Mysterious glass objects found in the desert and Scotland can be evidence of mass atomic explosions thousands of years ago, the conspiracy theorists claim.
Ancient Hindu texts describe a global disaster caused by an "unknown weapon, an iron ray." Some believe that the proof of such a catastrophe is what is known as the glass of the Libyan desert, which was formed sometime between 26 and 28 million years ago. Fragments of this glass can be found along an area of 10 square kilometers on the border of Egypt with Libya. An impressive piece was also found on the brooch of pharaoh Tutankhamen.
Fragments of glazed silicon in the Libyan desert.
Many scientists believe that the glass was formed by a comet that entered the Earth's atmosphere, which heated the sand to a temperature of 200 degrees Celsius. But this theory has been challenged. Engineer Albion W. Hart of the Massachusetts Institute of Technology said that the pieces of glass left by nuclear tests in Alamogordo, New Mexico, USA, were the same ones found in the Libyan desert. And it is claimed that there is no evidence of a gigantic meteor impact in the Libyan desert Zone and the glass rocks have a degree of transparency and purity (99%) that is not typical of fallen meteorite mergers. A huge area of strange molten silica glass was also found in the Gobi desert, in Mongolia, including layers in Lop Nor, in neighboring China. Radioactive surface tests indicate that the fused silica layers did not originate from recent detonations, but millions of years before the Chinese became a nuclear power. Melted walls with "shimmering blue glass" were also discovered at a depth of 1800 meters by a Russian archaeologist Piotr Kolzlov in the ruins of the city of Kocharo Khoto. He dug up a sarcophagus with two well-preserved bodies of a king and queen. The local tradition speaks of lightning falling from the sky and doing this excavation. Over 70 ancient fortresses on stone hills in Scotland have glazed walls where the stone melted into glass after being exposed to intense heat for a long period.

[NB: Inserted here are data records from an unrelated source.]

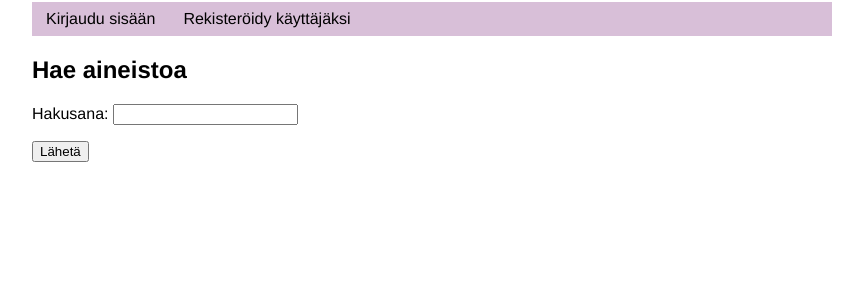
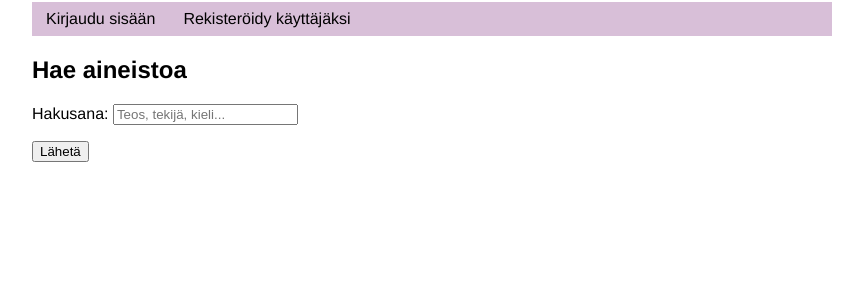
Before and after one commit to jattajulia/Kirjastosovellus, a Flask app: page /search in a window 1280 px wide. Shown: the part 224-524 px from the top of the page, without its empty margins (208-1071 px from the left). Run offline with Flask 2, Linux system fonts and the light colour scheme.

Commit message:
add placeholder text

```diff
--- a/templates/search.html
+++ b/templates/search.html
@@ -3,7 +3,7 @@
 
 <h2>Hae aineistoa</h2>
 <form action="/result" method "GET">
-Hakusana: <input type = "text" name="query">
+Hakusana: <input type = "text" placeholder="Teos, tekijä, kieli..." name="query">
 <p>
 <input type="submit" value="Lähetä">
 
```
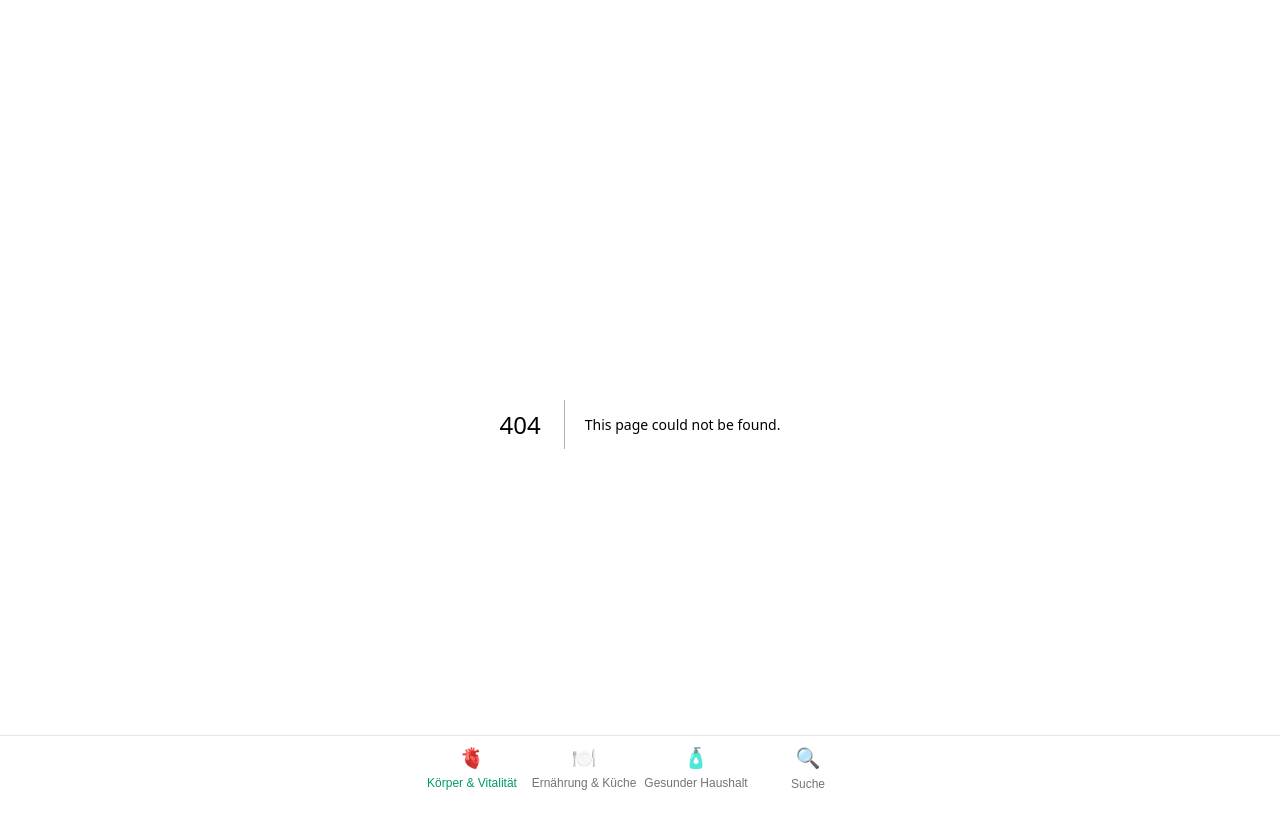
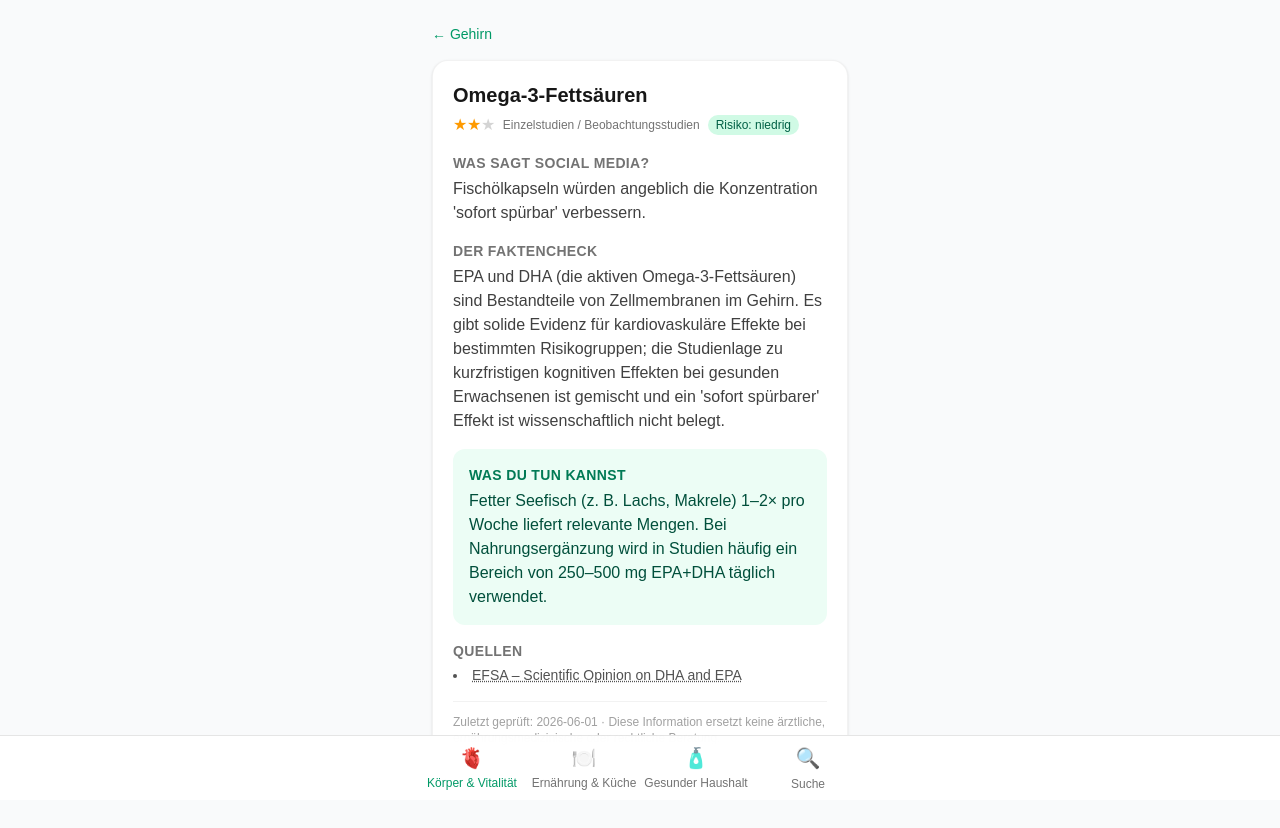
Before and after one commit to TCAK14/clean-living-app, a Next.js app: page /koerper/gehirn/omega-3 in a window 1280 px wide. Before the commit this address had no page. Shown: the top 828 px of the page. Built offline with nearby package versions, Linux system fonts and the light colour scheme.

Commit message:
Add KoerperTopicPage component with static params

```diff
--- /dev/null
+++ b/app/koerper/[category]/[slug]/page.tsx
@@ -0,0 +1,32 @@
+import Link from "next/link";
+import { notFound } from "next/navigation";
+import { getTopic, getAllTopics } from "@/lib/content";
+import KnowledgeCard from "@/components/KnowledgeCard";
+
+export function generateStaticParams() {
+  return getAllTopics()
+    .filter((t) => t.tab === "koerper")
+    .map((t) => ({ category: t.category, slug: t.id }));
+}
+
+export default async function KoerperTopicPage({
+  params,
+}: {
+  params: Promise<{ category: string; slug: string }>;
+}) {
+  const { category, slug } = await params;
+  const topic = getTopic("koerper", category, slug);
+  if (!topic) notFound();
+
+  return (
+    <div className="flex flex-col gap-4">
+      <Link
+        href={`/koerper/${category}`}
+        className="text-sm text-emerald-600 dark:text-emerald-400"
+      >
+        ← {topic.categoryLabel}
+      </Link>
+      <KnowledgeCard topic={topic} />
+    </div>
+  );
+}
```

Such a fort can be found in Hill the Noth near Chert, Aberdeenshire, Scotland, which is famous for its glazed stone walls. The last of these areas is Dun Mac Sniachan in Argyll, while famous examples can also be found at Benderloch in Oban, Craig Phadraig and Ord Hill, North Kessock, both near Inverness, (Scotland). Source